Scientists theorize that galaxies have been moving away from each other since the time of the Big Bang. This is the expansion of the universe originally triggered by the Big Bang that just keeps going due to inertia.
One would think that, over the eons, the gravity of galaxies pulling on each other would have slowed this expansion. Instead, scientists have found that the expansion is speeding up. They postulate that an unknown form of energy, “dark energy,” pushes outward and causes this acceleration. Dark energy is thought of as countering gravity and, further, overbalancing it.
In accordance with E=mc^2, energy is equivalent to mass, so dark energy would add to the mass of the universe. Estimates vary, but dark energy could account for 68% of the energy in our universe.
Dark energy and dark matter are different. While dark energy has been postulated as an explanation for the accelerating motion of galaxies away from each other, “dark matter” is the name given to another unexplained aspect of the universe. Dark matter could account for “excess gravity” in the universe, that is, stronger gravity than can be accounted for by scientists’ calculations of the amount of matter that they can see in the universe.

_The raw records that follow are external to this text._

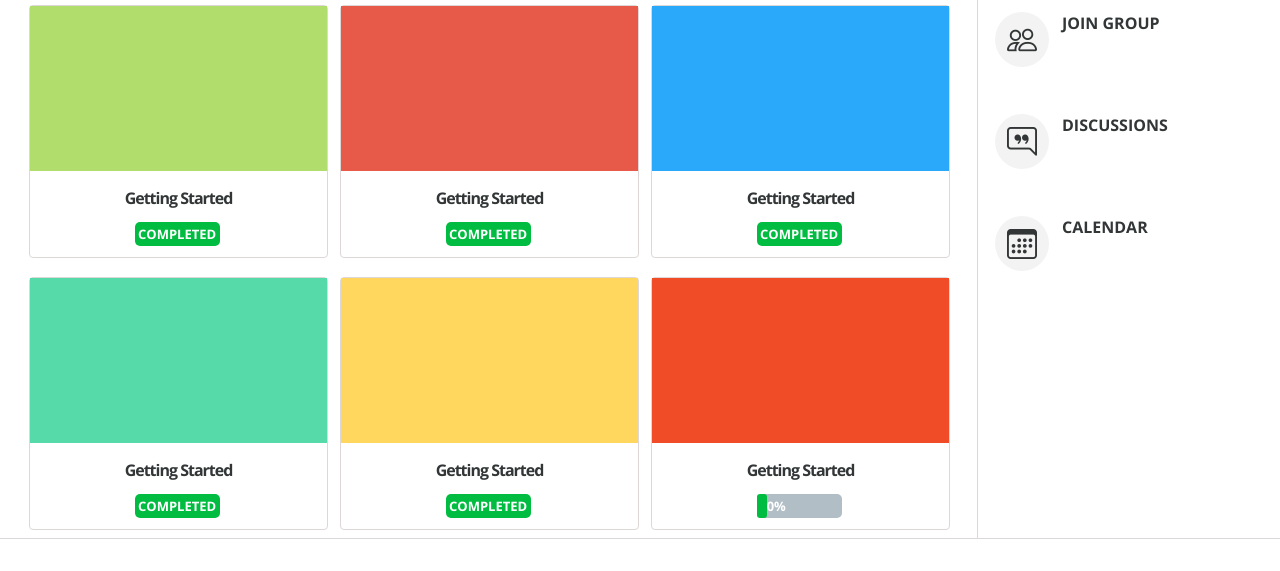
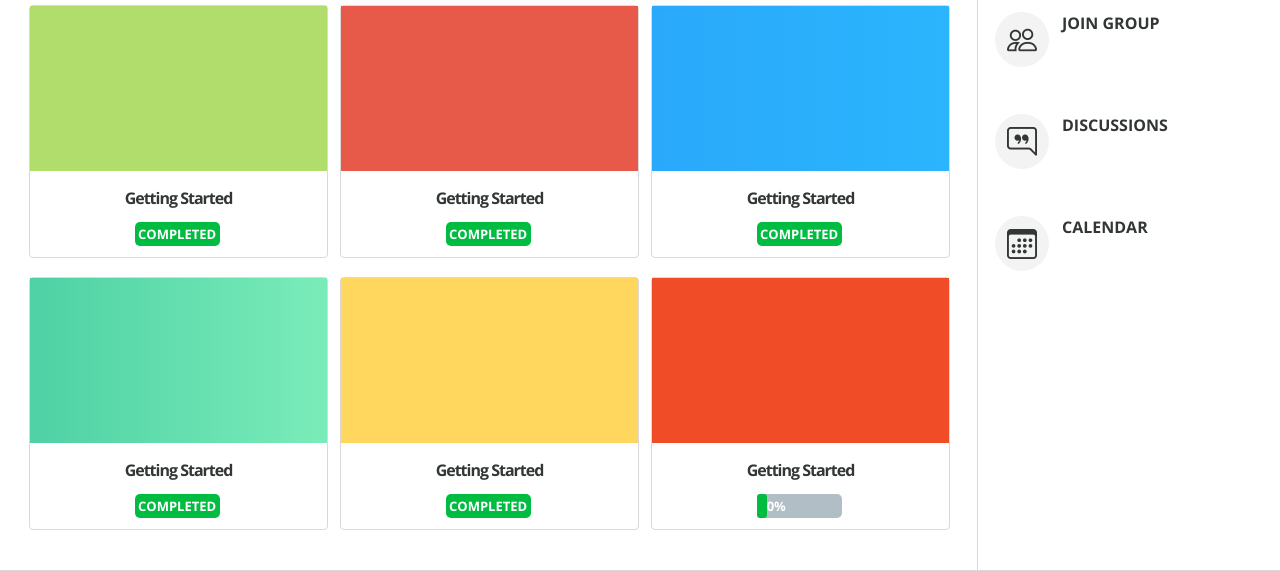
Before and after one commit to muradorucov/taskDin3, a plain HTML site: page index.html in a window 1280 px wide. Shown: the part 252-823 px from the top of the page. Drawn offline with nearby package versions, Linux system fonts and the light colour scheme.

Commit message:
html and css structer done v.1.1

```diff
--- a/css/style.css
+++ b/css/style.css
@@ -72,7 +72,6 @@ aside {
 
 section {
     width: 100%;
-    height: 700px;
 }
 
 .tools {
@@ -151,11 +150,11 @@ section {
 }
 
 .blue {
-    background-color: rgb(42 169 250);
+    background: linear-gradient(to left, #2bb5fd 0, rgb(42 169 250) 100%);
 }
 
 .green {
-    background-color: rgb(86 218 169);
+    background: linear-gradient(to left, #7aecb9 0, rgb(78 209 165) 100%);
 }
 
 .yellow-white {
```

Dark energy in relation to vacuum energy. The concept of dark energy may relate to the concept of vacuum energy. The two terms may name the same thing. But when vacuum energy is calculated, it is 120 orders of magnitude more forceful than is needed to explain the accelerating expansion of the universe. So, the magnitude of the two types of postulated energy don’t fit together well, to say the least.« Back to Glossary Index